A final trip

30 09 2010

 

First Glimpse of one of Band e Amir's lakes on the road from Bamian

 

My last trip from Kabul took me a day’s drive north-west to Bamiyan, the site of two 6th century Buddahs before the Taliban decided to destroy this UNESCO heritage site. Along with the lakes at Band-e-Amir, Bamiyan valley is the most beautiful thing I have seen in the region and  forms the country’s only tourist attraction unless you believe accounts in the Guardian or BBC’s Sandi Toksvig .

 

Arriving at Bamian Valley by small prop plane. One Buddah niche can be seen to the left with another to the right in shadow

 

Although the trip is drivable we flew from Kabul in a 10-seater that spirals down amongst the mountains to land on what seems to be a short, broad road cutting through the green valley bottom.

 

Looking across the Bamian valley from rooftops hotel to the cliffs where the Buddahs used to reside until their highly publicised destruction by the Taliban

 

The remains of the two Bhuddas lie in piles of crumbling stone and clay. The Taliban made no mistake and I remember footage of the pre-publicised destruction sending forward huge clouds of dust. Almost as big a travesty is that it took the loss of a piece of heritage, rather than a more human story to bring the world’s attention to the plight of the Afghan people. In a country where billions of dollars are spent on military action and mere millions go towards development and infrastructure the Japanese and Germans and Italians are attempting to stabilise the remains with a view to possibly rebuilding parts in the long run.

 

One of the larger lakes at Band e Amir. The deep blue comes from the high mineral content which also forms beautiful dams as the water flows from lake to lake.

 

Two hours further north-west lie the lakes of Band-e-Amir. These are more stunning than the valley at Bamiyan, with deep water providing a palate of blues that would make Van Gough green with envy. The water is clear and the blue sky does nothing to detract from the contrast of grey and red cliffs against the unbelievably striking tones.

 

Kabul restaurant owner Jerome riding on the gun-mount left by Russian forces. The bearings still run smoothly giving a spinning 360 degree view of the countryside

 

Nearer to the regional capital of Bamiyan, overlooking the 8-hour route from Kabul lies the Red Fort. This has been an important strategic position in these inaccessible lands and was occupied most recently by the Russians and is still heavily mined.

 

Prominent battlement of the Red Fort overlooking the riverside route from Kabul

 

The steep walk up from valley winds up through mud-brick battlements and past piles of unexploded ordinance.

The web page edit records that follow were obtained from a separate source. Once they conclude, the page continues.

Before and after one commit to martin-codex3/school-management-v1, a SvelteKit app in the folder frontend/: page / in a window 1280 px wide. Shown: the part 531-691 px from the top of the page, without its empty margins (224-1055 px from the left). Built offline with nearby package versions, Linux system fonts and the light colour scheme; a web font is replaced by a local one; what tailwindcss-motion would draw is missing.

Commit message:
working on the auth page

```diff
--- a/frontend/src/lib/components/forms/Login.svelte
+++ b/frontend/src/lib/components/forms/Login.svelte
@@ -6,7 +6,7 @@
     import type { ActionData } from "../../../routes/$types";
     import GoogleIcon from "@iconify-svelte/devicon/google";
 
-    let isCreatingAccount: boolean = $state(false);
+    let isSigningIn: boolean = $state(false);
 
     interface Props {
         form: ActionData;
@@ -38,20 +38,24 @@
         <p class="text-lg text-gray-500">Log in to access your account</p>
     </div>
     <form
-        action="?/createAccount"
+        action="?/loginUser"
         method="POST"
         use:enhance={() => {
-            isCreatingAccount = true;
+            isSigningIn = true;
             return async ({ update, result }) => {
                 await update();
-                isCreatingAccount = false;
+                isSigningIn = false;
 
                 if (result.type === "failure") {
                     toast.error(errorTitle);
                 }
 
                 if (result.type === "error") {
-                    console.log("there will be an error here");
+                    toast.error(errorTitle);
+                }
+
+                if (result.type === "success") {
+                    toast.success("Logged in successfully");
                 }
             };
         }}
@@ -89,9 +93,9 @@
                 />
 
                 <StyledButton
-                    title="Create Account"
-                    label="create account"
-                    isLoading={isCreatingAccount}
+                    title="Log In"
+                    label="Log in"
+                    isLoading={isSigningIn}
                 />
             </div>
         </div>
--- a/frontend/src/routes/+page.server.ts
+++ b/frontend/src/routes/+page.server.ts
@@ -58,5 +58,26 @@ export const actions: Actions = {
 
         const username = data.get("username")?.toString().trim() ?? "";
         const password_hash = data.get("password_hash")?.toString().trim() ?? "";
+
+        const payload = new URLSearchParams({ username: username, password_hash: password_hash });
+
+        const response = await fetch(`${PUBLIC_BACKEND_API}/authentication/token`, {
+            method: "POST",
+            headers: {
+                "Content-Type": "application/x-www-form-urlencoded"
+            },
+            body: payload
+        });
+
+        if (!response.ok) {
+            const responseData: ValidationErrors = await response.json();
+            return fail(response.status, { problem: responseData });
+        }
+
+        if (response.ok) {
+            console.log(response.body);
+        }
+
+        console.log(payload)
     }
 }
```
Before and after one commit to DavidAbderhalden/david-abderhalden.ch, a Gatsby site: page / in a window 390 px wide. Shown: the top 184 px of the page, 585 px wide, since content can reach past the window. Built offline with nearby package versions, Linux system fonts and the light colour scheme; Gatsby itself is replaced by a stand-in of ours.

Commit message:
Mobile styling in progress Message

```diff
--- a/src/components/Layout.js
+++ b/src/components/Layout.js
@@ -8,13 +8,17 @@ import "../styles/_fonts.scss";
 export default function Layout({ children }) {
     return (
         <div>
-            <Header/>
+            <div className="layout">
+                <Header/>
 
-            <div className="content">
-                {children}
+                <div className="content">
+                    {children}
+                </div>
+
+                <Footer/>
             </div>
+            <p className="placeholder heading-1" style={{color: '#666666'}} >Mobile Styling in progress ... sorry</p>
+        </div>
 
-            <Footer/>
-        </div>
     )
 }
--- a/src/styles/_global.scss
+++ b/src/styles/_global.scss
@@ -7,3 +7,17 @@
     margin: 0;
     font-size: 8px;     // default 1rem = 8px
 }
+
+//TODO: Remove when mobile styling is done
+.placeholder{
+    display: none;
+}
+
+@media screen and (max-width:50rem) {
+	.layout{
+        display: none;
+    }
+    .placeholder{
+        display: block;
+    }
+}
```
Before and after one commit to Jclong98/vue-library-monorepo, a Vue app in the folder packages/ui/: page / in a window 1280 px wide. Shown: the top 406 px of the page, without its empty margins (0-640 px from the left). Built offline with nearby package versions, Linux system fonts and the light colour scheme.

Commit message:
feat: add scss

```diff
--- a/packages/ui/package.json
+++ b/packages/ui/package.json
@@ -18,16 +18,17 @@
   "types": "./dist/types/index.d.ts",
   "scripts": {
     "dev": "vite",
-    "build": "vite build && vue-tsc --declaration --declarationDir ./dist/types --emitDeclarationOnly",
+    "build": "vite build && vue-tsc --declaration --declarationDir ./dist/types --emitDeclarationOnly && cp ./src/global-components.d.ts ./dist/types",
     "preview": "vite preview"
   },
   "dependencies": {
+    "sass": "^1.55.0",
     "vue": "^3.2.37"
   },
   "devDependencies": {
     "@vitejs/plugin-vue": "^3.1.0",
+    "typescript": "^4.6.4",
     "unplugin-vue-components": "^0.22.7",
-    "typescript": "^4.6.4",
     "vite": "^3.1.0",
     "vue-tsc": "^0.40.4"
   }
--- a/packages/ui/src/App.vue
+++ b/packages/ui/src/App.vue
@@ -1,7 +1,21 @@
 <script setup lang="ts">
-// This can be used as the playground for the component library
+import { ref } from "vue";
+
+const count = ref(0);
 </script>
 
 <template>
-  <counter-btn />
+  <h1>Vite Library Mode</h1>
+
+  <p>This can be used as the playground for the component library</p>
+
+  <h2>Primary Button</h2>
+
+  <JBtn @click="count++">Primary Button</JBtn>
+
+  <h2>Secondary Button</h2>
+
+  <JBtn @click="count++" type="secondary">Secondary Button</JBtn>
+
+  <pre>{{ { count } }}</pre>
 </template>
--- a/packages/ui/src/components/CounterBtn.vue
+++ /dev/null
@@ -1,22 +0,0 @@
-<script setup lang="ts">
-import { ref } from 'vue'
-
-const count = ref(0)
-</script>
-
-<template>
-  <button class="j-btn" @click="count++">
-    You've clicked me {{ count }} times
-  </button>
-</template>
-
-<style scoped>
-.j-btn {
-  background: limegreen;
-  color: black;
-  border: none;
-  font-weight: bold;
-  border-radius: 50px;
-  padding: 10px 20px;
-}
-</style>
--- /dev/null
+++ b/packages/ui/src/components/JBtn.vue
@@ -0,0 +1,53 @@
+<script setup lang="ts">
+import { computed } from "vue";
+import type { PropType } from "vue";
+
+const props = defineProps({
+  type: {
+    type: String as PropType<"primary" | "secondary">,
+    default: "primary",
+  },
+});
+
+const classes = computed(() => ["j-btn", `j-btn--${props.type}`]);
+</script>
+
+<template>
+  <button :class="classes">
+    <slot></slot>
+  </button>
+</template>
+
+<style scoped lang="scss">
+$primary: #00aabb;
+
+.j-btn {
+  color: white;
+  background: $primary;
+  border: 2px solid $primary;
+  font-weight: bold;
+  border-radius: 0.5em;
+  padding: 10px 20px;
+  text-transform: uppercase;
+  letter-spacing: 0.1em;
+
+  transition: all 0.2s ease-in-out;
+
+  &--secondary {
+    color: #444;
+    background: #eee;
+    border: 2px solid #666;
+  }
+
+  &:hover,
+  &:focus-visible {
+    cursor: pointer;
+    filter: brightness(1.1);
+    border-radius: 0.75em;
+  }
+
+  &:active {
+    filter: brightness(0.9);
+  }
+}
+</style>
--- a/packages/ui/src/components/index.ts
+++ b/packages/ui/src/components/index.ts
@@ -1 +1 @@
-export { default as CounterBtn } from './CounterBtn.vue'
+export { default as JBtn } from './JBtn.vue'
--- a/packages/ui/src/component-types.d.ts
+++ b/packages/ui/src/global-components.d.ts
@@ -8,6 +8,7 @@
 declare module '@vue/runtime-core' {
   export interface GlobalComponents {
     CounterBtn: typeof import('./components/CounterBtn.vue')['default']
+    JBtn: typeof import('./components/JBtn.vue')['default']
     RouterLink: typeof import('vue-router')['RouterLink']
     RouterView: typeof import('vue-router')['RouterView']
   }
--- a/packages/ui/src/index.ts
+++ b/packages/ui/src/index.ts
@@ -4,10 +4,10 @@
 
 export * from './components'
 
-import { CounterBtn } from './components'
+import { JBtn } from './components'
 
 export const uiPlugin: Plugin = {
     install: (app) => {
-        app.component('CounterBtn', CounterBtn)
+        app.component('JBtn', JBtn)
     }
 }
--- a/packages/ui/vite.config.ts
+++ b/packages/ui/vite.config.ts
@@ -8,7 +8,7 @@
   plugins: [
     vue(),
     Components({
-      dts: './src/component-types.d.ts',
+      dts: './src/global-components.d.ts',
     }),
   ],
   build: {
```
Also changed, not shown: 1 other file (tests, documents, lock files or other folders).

Duncan DJ





Exit Strategy

12 07 2010

Overlooking the largest lake at Band-e-Amir. The magnificent blue comes from the minerals in the 150m deep water.

As the heat builds up for another dusty-blue day in Kabul I pack my things for my return to the UK. I sit recovering from the late conclusion of the world cup (2am Kabul time) and I can’t yet tell whether the time has passed quickly or actually this has been the longest year of my life. Although the country is fascinating and often beautiful it is definitely the people who have made it an enjoyable experience. As opening a British newspaper any day will tell you, looking in from the outside can be a little disturbing but conversely it can be easy to become complacent about the places and the experiences. My visit to the Russian Cultural Centre last month and occasional encounters with possible minefields are the most extreme of this.

View of the green Bamian valley seen from the caves beside small Buddha. The niche of the larger Buddha can be seen through the window.

My trips out of Kabul and Afghanistan have been essential breaks from the challenges of working here. Just returning from the ex-Buddhas at Bamian and the cliff-bound blue lakes at Band-e-Amir 200 miles from the capital I can say that these places are two of the most amazing sights I have ever seen. More beautiful photos to come on this and Darulaman Palace in Kabul.

I had planned a trip down to Lashkar-Gar to visit some historic buildings and the Provincial Reconstruction Team (PRT) projects run by the British Army but plans change but the resulting extension to my Bamian trip made up for this.

I truss up my last two carpets that will join (by post) the 3 carpets already waiting for me at home. I take home calligraphy, jewellery and woodcarving; Three of the four TM crafts – I was kindly given a ceramic bowl for my birthday.

An inquisitive girl and her brother near the mosque of Amir at Band-e-Haibat

Afghaniman is a young girl pictured with her brother below one of the lakes at Band-e-Amir. The people in the Hazarajat region are some of the healthiest-looking I have met, mainly I think, because of a better-fed outdoor lifestyle that is hard to come by in Kabul. They talk proudly of peace and inter-tribal harmony in these green, crop-filled valleys.

Duncan DJ